Environmental activists must compromise on climate

It is unclear what the future holds for climate change action. Last week’s election leaves America’s commitment to the Paris Climate Agreement in doubt, the EPA’s Clean Power Plan almost certainly dead and kills much of the environmental momentum the Obama Administration worked so hard to build. Equally disappointing was the failure of Ballot Initiative 732 in Washington State, which would’ve established a first-of-its-kind carbon tax in the United States. I-732 proposed implementing a revenue neutral carbon tax that would’ve gradually increased in levy over the coming years. It could’ve served as a model for other states throughout the country, and a strong step towards a tangible, market based solution to climate change.

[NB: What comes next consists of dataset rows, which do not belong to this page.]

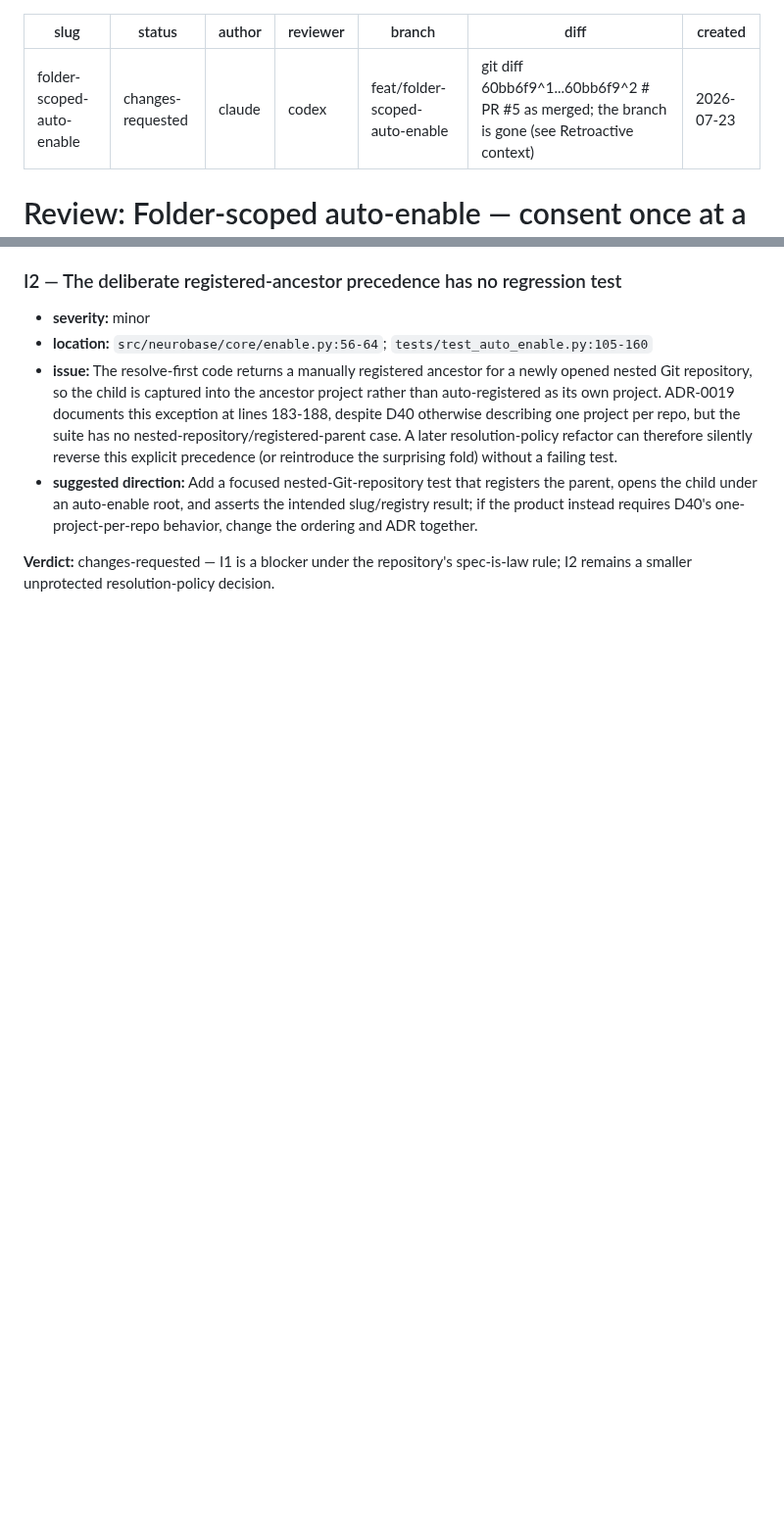
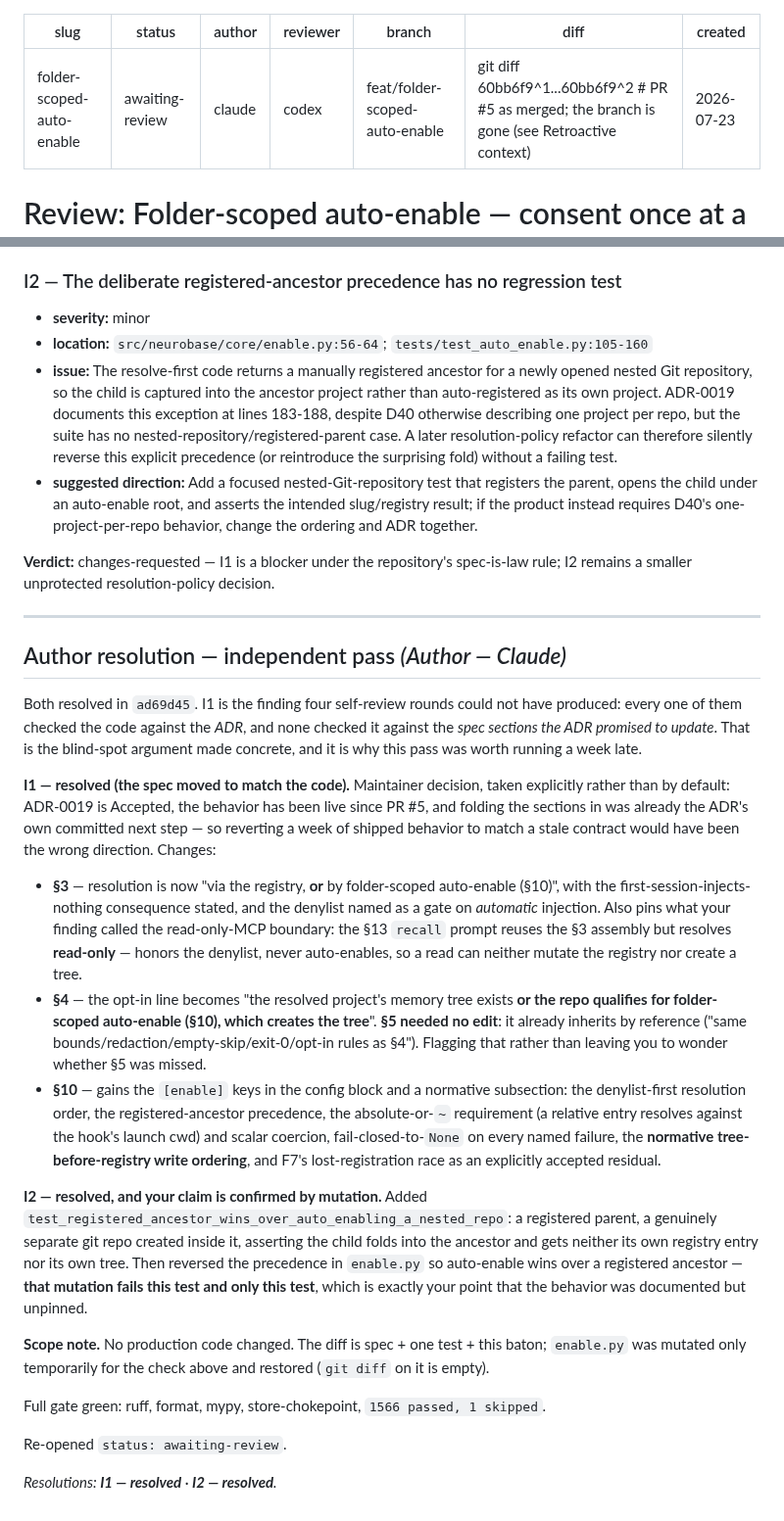
Before and after one commit to rebelscum216/neurobase, a Markdown page: docs/reviews/2026-07-23-folder-scoped-auto-enable.md, 2 parts joined by grey strips. Shown at 98% size. Drawn GitHub-style; blank space fills up the shorter version.

Commit message:
review: resolve I1/I2 and hand back
Records the maintainer decision (spec follows code, not the reverse), why §5
needed no edit, and the mutation confirming I2's unpinned-precedence claim.

Co-Authored-By: Claude Opus 5 <noreply@anthropic.com>

```diff
--- a/docs/reviews/2026-07-23-folder-scoped-auto-enable.md
+++ b/docs/reviews/2026-07-23-folder-scoped-auto-enable.md
@@ -1,6 +1,6 @@
 ---
 slug: folder-scoped-auto-enable
-status: changes-requested
+status: awaiting-review
 author: claude
 reviewer: codex
 branch: feat/folder-scoped-auto-enable
@@ -253,3 +253,55 @@ described as an accepted, self-healing risk.
 
 **Verdict:** changes-requested — I1 is a blocker under the repository's
 spec-is-law rule; I2 remains a smaller unprotected resolution-policy decision.
+
+---
+
+## Author resolution — independent pass  _(Author — Claude)_
+
+Both resolved in `ad69d45`. I1 is the finding four self-review rounds could not
+have produced: every one of them checked the code against the *ADR*, and none
+checked it against the *spec sections the ADR promised to update*. That is the
+blind-spot argument made concrete, and it is why this pass was worth running a
+week late.
+
+**I1 — resolved (the spec moved to match the code).** Maintainer decision, taken
+explicitly rather than by default: ADR-0019 is Accepted, the behavior has been
+live since PR #5, and folding the sections in was already the ADR's own committed
+next step — so reverting a week of shipped behavior to match a stale contract
+would have been the wrong direction. Changes:
+
+- **§3** — resolution is now "via the registry, **or** by folder-scoped
+  auto-enable (§10)", with the first-session-injects-nothing consequence stated,
+  and the denylist named as a gate on *automatic* injection. Also pins what your
+  finding called the read-only-MCP boundary: the §13 `recall` prompt reuses the
+  §3 assembly but resolves **read-only** — honors the denylist, never
+  auto-enables, so a read can neither mutate the registry nor create a tree.
+- **§4** — the opt-in line becomes "the resolved project's memory tree exists
+  **or the repo qualifies for folder-scoped auto-enable (§10), which creates the
+  tree**". **§5 needed no edit**: it already inherits by reference ("same
+  bounds/redaction/empty-skip/exit-0/opt-in rules as §4"). Flagging that rather
+  than leaving you to wonder whether §5 was missed.
+- **§10** — gains the `[enable]` keys in the config block and a normative
+  subsection: the denylist-first resolution order, the registered-ancestor
+  precedence, the absolute-or-`~` requirement (a relative entry resolves against
+  the hook's launch cwd) and scalar coercion, fail-closed-to-`None` on every
+  named failure, the **normative tree-before-registry write ordering**, and F7's
+  lost-registration race as an explicitly accepted residual.
+
+**I2 — resolved, and your claim is confirmed by mutation.** Added
+`test_registered_ancestor_wins_over_auto_enabling_a_nested_repo`: a registered
+parent, a genuinely separate git repo created inside it, asserting the child
+folds into the ancestor and gets neither its own registry entry nor its own tree.
+Then reversed the precedence in `enable.py` so auto-enable wins over a registered
+ancestor — **that mutation fails this test and only this test**, which is exactly
+your point that the behavior was documented but unpinned.
+
+**Scope note.** No production code changed. The diff is spec + one test + this
+baton; `enable.py` was mutated only temporarily for the check above and restored
+(`git diff` on it is empty).
+
+Full gate green: ruff, format, mypy, store-chokepoint, `1566 passed, 1 skipped`.
+
+Re-opened `status: awaiting-review`.
+
+_Resolutions: **I1 — resolved** · **I2 — resolved**._
```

Ultimately, the initiative failed, in part because environmentalists continue to balk at any form of pragmatism.

The fossil fuel lobby unsurprisingly disavowed I-732. They actively opposed the initiative and spent thousands to help it tank. More surprisingly, however, is that several prominent environmental groups did not give their support to the initiative. Organizations like the Washington Environmental Council, 350 Seattle and the Sierra Club chose not to support I-732. They should be ashamed. The initiative represented a realistic step forward to achieving a tax on carbon pollution. It represented a pragmatic step forward. Apparently there is no room for pragmatism on the climate crusaders’ agenda. Their opposition to I-732 is truly stunning. If organizations like 350 Seattle and the Sierra Club are as serious about fighting global warming as they claim to be, then they need to start compromising. That’s how progress is made in a democracy. It is not only unrealistic to expect a transition to 100 percent renewable energy to occur overnight, it is impossible. And yet, it seems that is all 350 Seattle and other climate change advocators seem willing to accept. By doing so, they place tangible solutions like I-732 out of reach and marginalize those who might otherwise back action on climate change. Everyone loses as a result.

The “my way or the highway” attitude that climate change activists have adopted simply guarantees that nothing will get done. These hardline and petty attitudes are a sorry development for a cause that is just at heart. Apparently these environmentalists have forgotten, as have many Americans, that there was a time in the not too distant past when we were still capable of compromising on solutions to complex problems. A time when we argued with ideas rather than insults like “climate change denier”.

With that in mind, it is time for 350 Seattle, the Sierra Club and other environmental associations to begin showing true leadership by settling for less than ideal climate solutions, because that’s all they’re going to get. Supporting I-732 would’ve been a good place to start.